Those I asked said the central question of modern moral philosophy remained the one Socrates identified in Plato’s Republic: How to live? But answering it seemed to require a detour that went right past the humanities, perhaps right past the human itself. I’m not sure that bothered me at the time. I thought I was happy, and that it was the philosophy I loved. I now suspect that what I loved was the being good at it.
Krishna holds up Bernard Williams as a model. It is not just his resistance to systematizing theories, nor his moral conservatism—both ingredients in his characteristic work—which appeal to Krishna. It’s also his style, which mixes intellectual power and humility while at the same time inviting the reader to think, and then live with those thoughts:
If Williams’s prose stands up to rereading, as analytic philosophy seldom does, it’s because it leaves, in its epigrammatic compression, room for its readers to add something of themselves to it….
Williams wouldn’t grant the assumption that one should write, as the Roman rhetorician Quintilian had recommended, so that one cannot be misunderstood. Williams thought this advice indeterminate—misunderstood by whom? One writes for an imagined reader with whom one shares something: intelligence, seriousness, knowledge and so forth. “But that reader will also have thoughts of his own, ways of understanding which will make something out of the writing different from anything the writer thought of putting into it. As it used to say on packets of cake mix, he will add his own egg.” A reader’s thought, Williams said, “cannot simply be dominated … his work in making something of this writing is also that of making something for himself.”
I personally do not share Krishna’s worries about philosophy.

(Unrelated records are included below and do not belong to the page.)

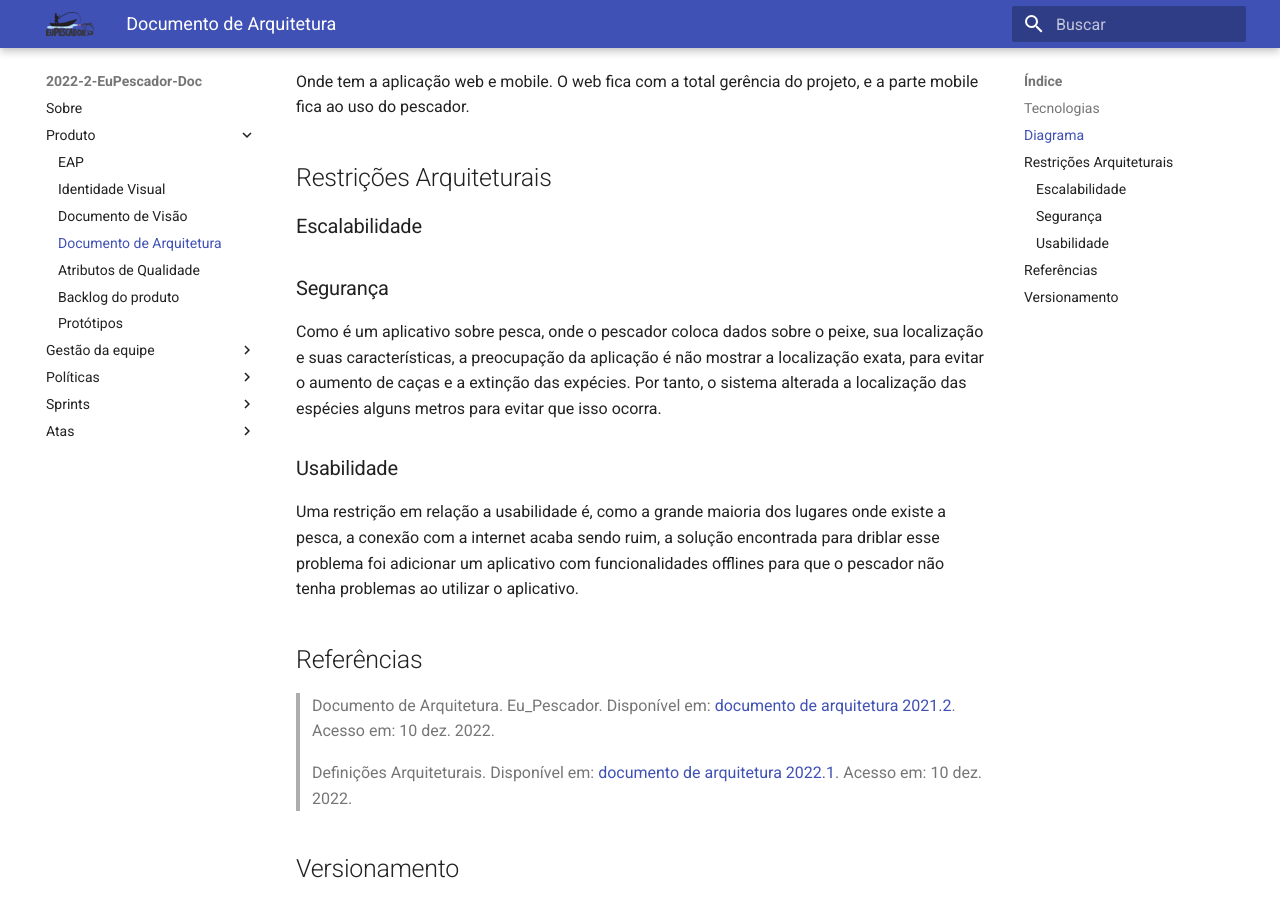
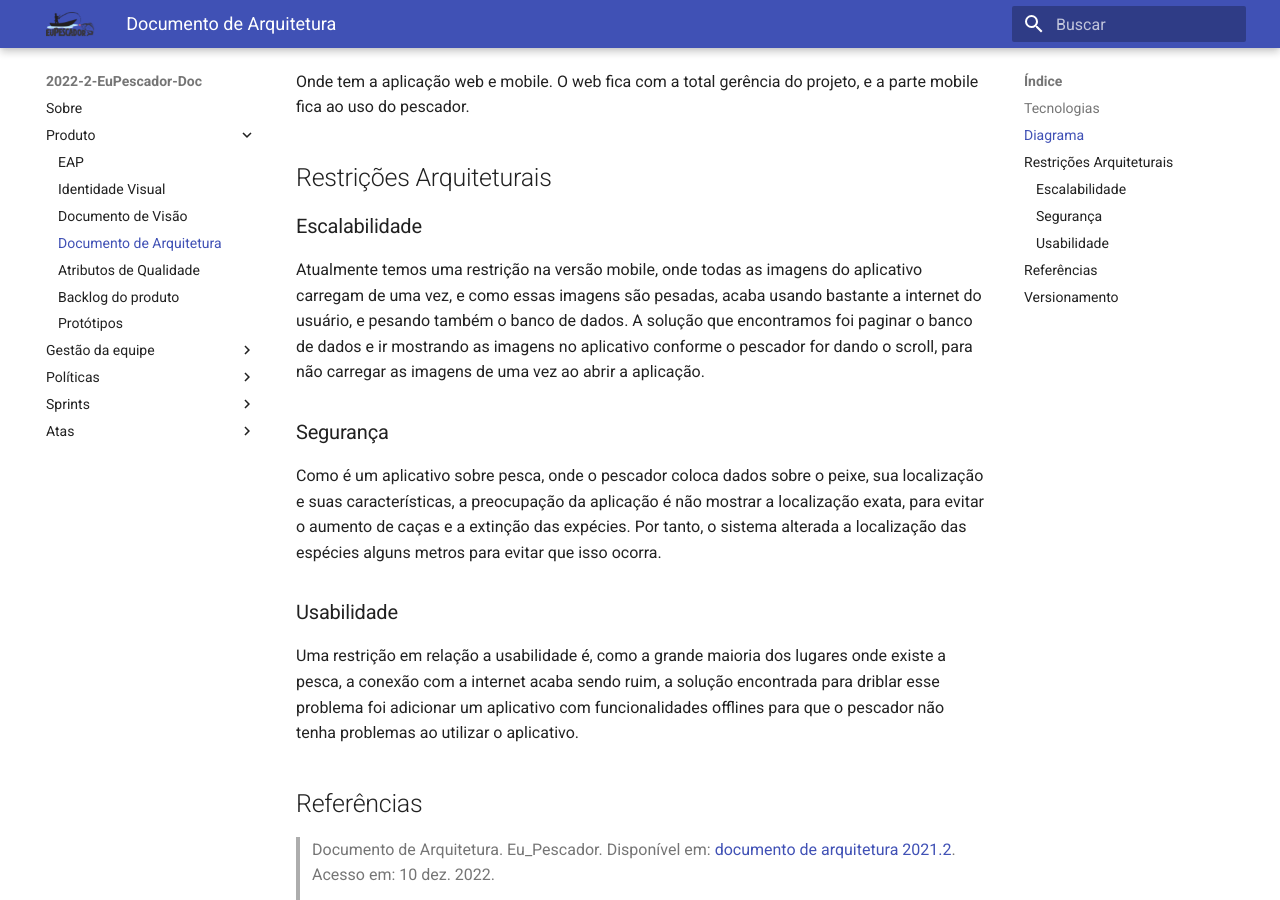
Before and after one commit to fga-eps-mds/2022-2-EuPescador-Doc, an MkDocs documentation site: the page built from docs/produto/arquitetura.md, in a window 1280 px wide and 900 px high, scrolled down 2380 px. Built offline with MkDocs 1.6.1 and Material for MkDocs 9.7.7, drawn with Linux system fonts in a browser that asks for light colours; nearby versions of some CDN libraries.

Commit message:
Adição do tópico de restrição arquitetural

```diff
--- a/docs/produto/arquitetura.md
+++ b/docs/produto/arquitetura.md
@@ -58,7 +58,7 @@ Onde tem a aplicação web e mobile. O web fica com a total gerência do projeto
 ## Restrições Arquiteturais
 
 ### Escalabilidade
-<!-- Atualmente temos uma restrição na versão mobile, onde todas as imagens do aplicativo carregam de uma vez, e como essas imagens são pesadas, acaba usando bastante a internet do usuário, e pesando também o banco de dados. -->
+Atualmente temos uma restrição na versão mobile, onde todas as imagens do aplicativo carregam de uma vez, e como essas imagens são pesadas, acaba usando bastante a internet do usuário, e pesando também o banco de dados. A solução que encontramos foi paginar o banco de dados e ir mostrando as imagens no aplicativo conforme o pescador for dando o scroll, para não carregar as imagens de uma vez ao abrir a aplicação.
 
 ### Segurança
 Como é um aplicativo sobre pesca, onde o pescador coloca dados sobre o peixe, sua localização e suas características, a preocupação da aplicação é não mostrar a localização exata, para evitar o aumento de caças e a extinção das expécies. Por tanto, o sistema alterada a localização das espécies alguns metros para evitar que isso ocorra.
```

That’s not to say there aren’t philosophers who are just frictionlessly spinning in the void, detached from life, and who fail to see this. It’s just that I don’t think such philosophers make up the majority of the profession. I also don’t share his apparent view that the dualism of practical reason is overcome by, say, things like preferences for “caring for someone (rather than everyone)” (he may have more to say on that score). Nonetheless, Krishna is a thoughtful writer who is able to raise uncomfortable questions for philosophers, draw out some valuable insights from Williams, and give a deeper take on the finding of balance between work and life.